Within this balance, Mik collaborates with sales leadership and other Planview leadership to ensure the direction he’s giving the product teams aligns with the larger organization’s mission.
“Organizational design will affect the ability for people to deliver [and] the way people collaborate,” said Mik. “And if we hadn't gotten it right, we would have changed it at this point. So it's interesting. We haven't changed it.”
Heading into the acquisition, Mik was conscious that the two companies would need to merge cultures—this was going to be a tall order since Tasktop had been built as a relatively scrappy startup while Planview is a larger and more established, multi-product company.
When the acquisition was announced internally, they invited Planview’s CEO to give a presentation on Planview’s culture, values, and how they align with Tasktop’s core values.
“You've got this rock-solid foundation [that] is really important for people to realize how much Plainview cares about their staff,” said Mik. “But at this size, management structure is changing and so on, there's just a lot to do.”
3. Process integration
Culture provided the foundation, but the company still needed to bring its systems together so employees could actually work within the new structure. This meant a lot of work around the basics such as HR, payroll, and compliance.
Mik said this was a critical step–one that had to be done right–but at the same time, it wasn’t a focus area for him as a leader.

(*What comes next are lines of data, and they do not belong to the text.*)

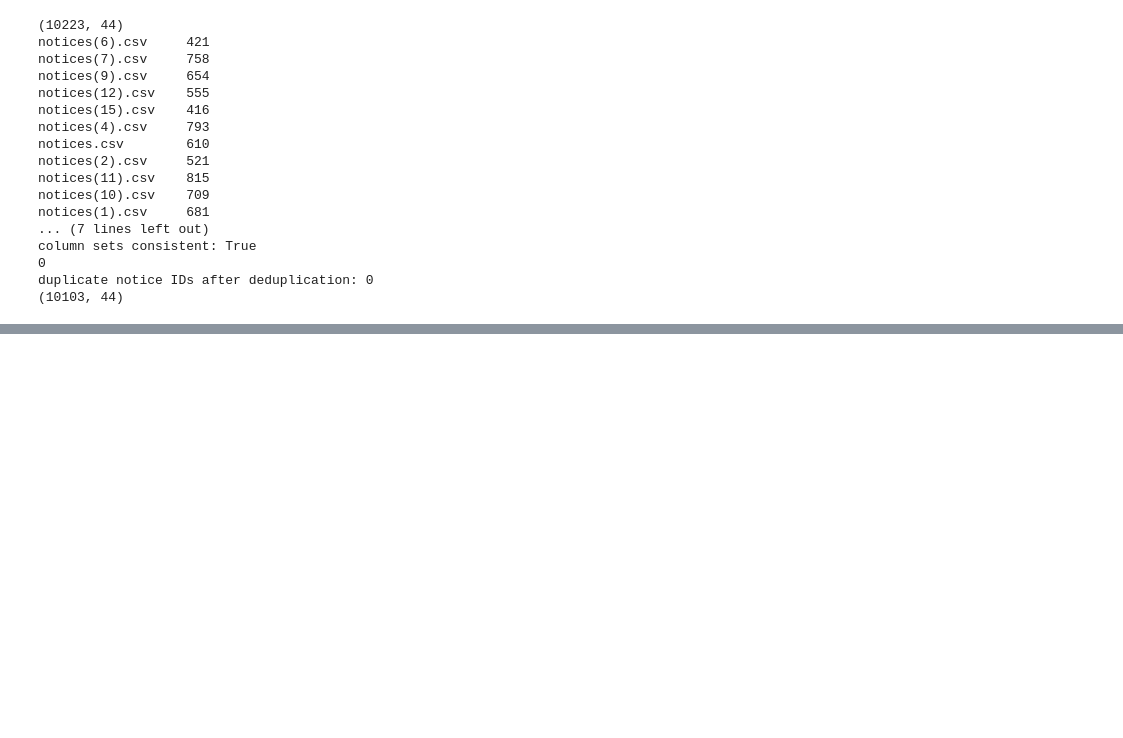
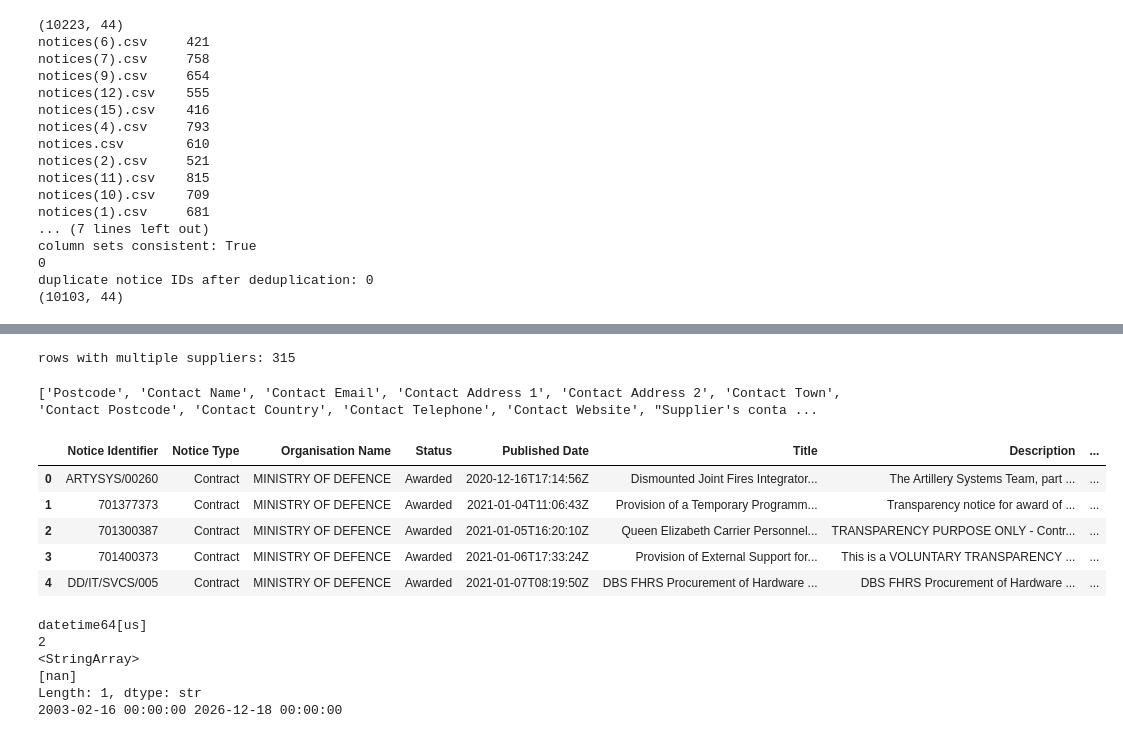
Before and after one commit to Toucanz/mod_contracts_analysis, a Jupyter notebook: contracts_notebook.ipynb, the cells around one changed output, grey strips where cells are left out. Cells and saved outputs as stored; diff of their text form; code cells hidden in the pictures; blank space fills up the shorter version.

```diff
--- a/contracts_notebook.ipynb
+++ b/contracts_notebook.ipynb
@@ -71,0 +80,50 @@ Some duplicate values because I had slightly overlapping data periods. Shape of
+# %%
+# Dealing with supplier information
+
+multi_supplier = combined["Supplier [Name|Address|Ref type|Ref Number|Is SME|Is VCSE]"].str.count(r"\]\[") > 0
+print("rows with multiple suppliers:", multi_supplier.sum())
+
+combined_clean = combined
+
+def parse_supplier_names(raw):
+    if pd.isna(raw):
+        return []
+    groups = re.findall(r"\[(.*?)\]", raw, flags=re.DOTALL)
+    return [g.split("|")[0].strip() for g in groups]
+
+combined_clean["supplier_names"] = combined["Supplier [Name|Address|Ref type|Ref Number|Is SME|Is VCSE]"].apply(parse_supplier_names)
+combined_clean["n_suppliers"] = combined["supplier_names"].apply(len)
+combined_clean["supplier_names_joined"] = combined["supplier_names"].apply(lambda lst: "; ".join(lst))
+# %% [output]
+rows with multiple suppliers: 315
+# %%
+# Removing personal information from suppliers and dropping unnecessary columns
+personal_info_cols = combined_clean.filter(regex=r"(?i)contact|phone|email|tel|post").columns
+print(personal_info_cols.tolist())
+combined_clean.drop(columns=personal_info_cols, inplace=True)
+combined_clean.drop("Supplier [Name|Address|Ref type|Ref Number|Is SME|Is VCSE]", axis=1, inplace=True)
+combined_clean.drop("Attachments", axis=1, inplace=True)
+combined_clean["awarded_date"] = pd.to_datetime(combined_clean["Awarded Date"], dayfirst=True, errors="coerce")
+
+combined_clean.head()
+# %% [output]
+['Postcode', 'Contact Name', 'Contact Email', 'Contact Address 1', 'Contact Address 2', 'Contact Town', 'Contact Postcode', 'Contact Country', 'Contact Telephone', 'Contact Website', "Supplier's conta ...
+|  | Notice Identifier | Notice Type | Organisation Name | Status | Published Date | Title | Description | ... |
+| 0 | ARTYSYS/00260 | Contract | MINISTRY OF DEFENCE | Awarded | 2020-12-16T17:14:56Z | Dismounted Joint Fires Integrator... | The Artillery Systems Team, part ... | ... |
+| 1 | 701377373 | Contract | MINISTRY OF DEFENCE | Awarded | 2021-01-04T11:06:43Z | Provision of a Temporary Programm... | Transparency notice for award of ... | ... |
+| 2 | 701300387 | Contract | MINISTRY OF DEFENCE | Awarded | 2021-01-05T16:20:10Z | Queen Elizabeth Carrier Personnel... | TRANSPARENCY PURPOSE ONLY - Contr... | ... |
+| 3 | 701400373 | Contract | MINISTRY OF DEFENCE | Awarded | 2021-01-06T17:33:24Z | Provision of External Support for... | This is a VOLUNTARY TRANSPARENCY ... | ... |
+| 4 | DD/IT/SVCS/005 | Contract | MINISTRY OF DEFENCE | Awarded | 2021-01-07T08:19:50Z | DBS FHRS Procurement of Hardware ... | DBS FHRS Procurement of Hardware ... | ... |
+# %%
+# Checking new datetime column
+print(combined_clean["awarded_date"].dtype)                    # should be datetime64
+print(combined_clean["awarded_date"].isna().sum())              # how many failed to parse
+print(combined_clean.loc[combined_clean["awarded_date"].isna(), "Awarded Date"].unique())
+print(combined_clean["awarded_date"].min(), combined_clean["awarded_date"].max())
+# %% [output]
+datetime64[us]
+2
+<StringArray>
+[nan]
+Length: 1, dtype: str
+2003-02-16 00:00:00 2026-12-18 00:00:00
```
Also changed, not shown: parts of 16 cells of this notebook, 2 other files.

“I was more focused on making sure that people were thriving within the new structure and that if we put someone into the wrong position, but they actually belonged over here, we made changes,” said Mik. “HR and payroll stuff is all mechanical. There’s a ton of work getting through all those things, but that’s not where my mental energy went.”
How a mistake came to be
A big part of Tasktop’s early success was its ability to define–then dominate–a new market category called Value Stream Management, or VSM. Their big bet was that technical buyers would need a high-end solution to help them manage their entire project lifecycles, and they were right. Planview, on the other hand, built up the Strategic Portfolio Management (SPM) space and sold to business buyers who focused more on the bottom line than the nitty-gritty technical details of any given project.
These two categories were highly aligned and the two companies often sold to similar customers. However, Mik said he mistakenly assumed he could use Tasktop’s sales playbook with Planview prospective customers. The biggest shift he noticed was that technical buyers were often earlier adopters of novel technology whereas business leaders might be considered pragmatists or late adopters. Now he’s trying to bridge that gap.
“We didn't get that quite right initially,” said Mik. “And so we're launching all sorts of new things around that of a simplified view of what VSM is.”
Living through wild problems
A lot of the ups and downs of acquisition are process-oriented. And sometimes you’re stuck because you can’t talk about things or make plans until certain milestones are hit or until signatures are on contracts.
But another big challenge came for Mik as a person rather than a business leader—the “wild problem” of selling his company and transitioning to another role.
Now that he’s been through the acquisition, he realized how much he couldn’t predict would come from his decision to sell Tasktop; the decision had so many externalities Mik said he couldn’t possibly understand what might happen or what might change in the end.
That reality, said Mik, should be embraced.
“Some founders like those [wild problems] and some founders don't like them,” said Mik. “In my case, I'm fortunate in the sense that it has given me this new, bigger challenge that's kept me motivated and invigorated.”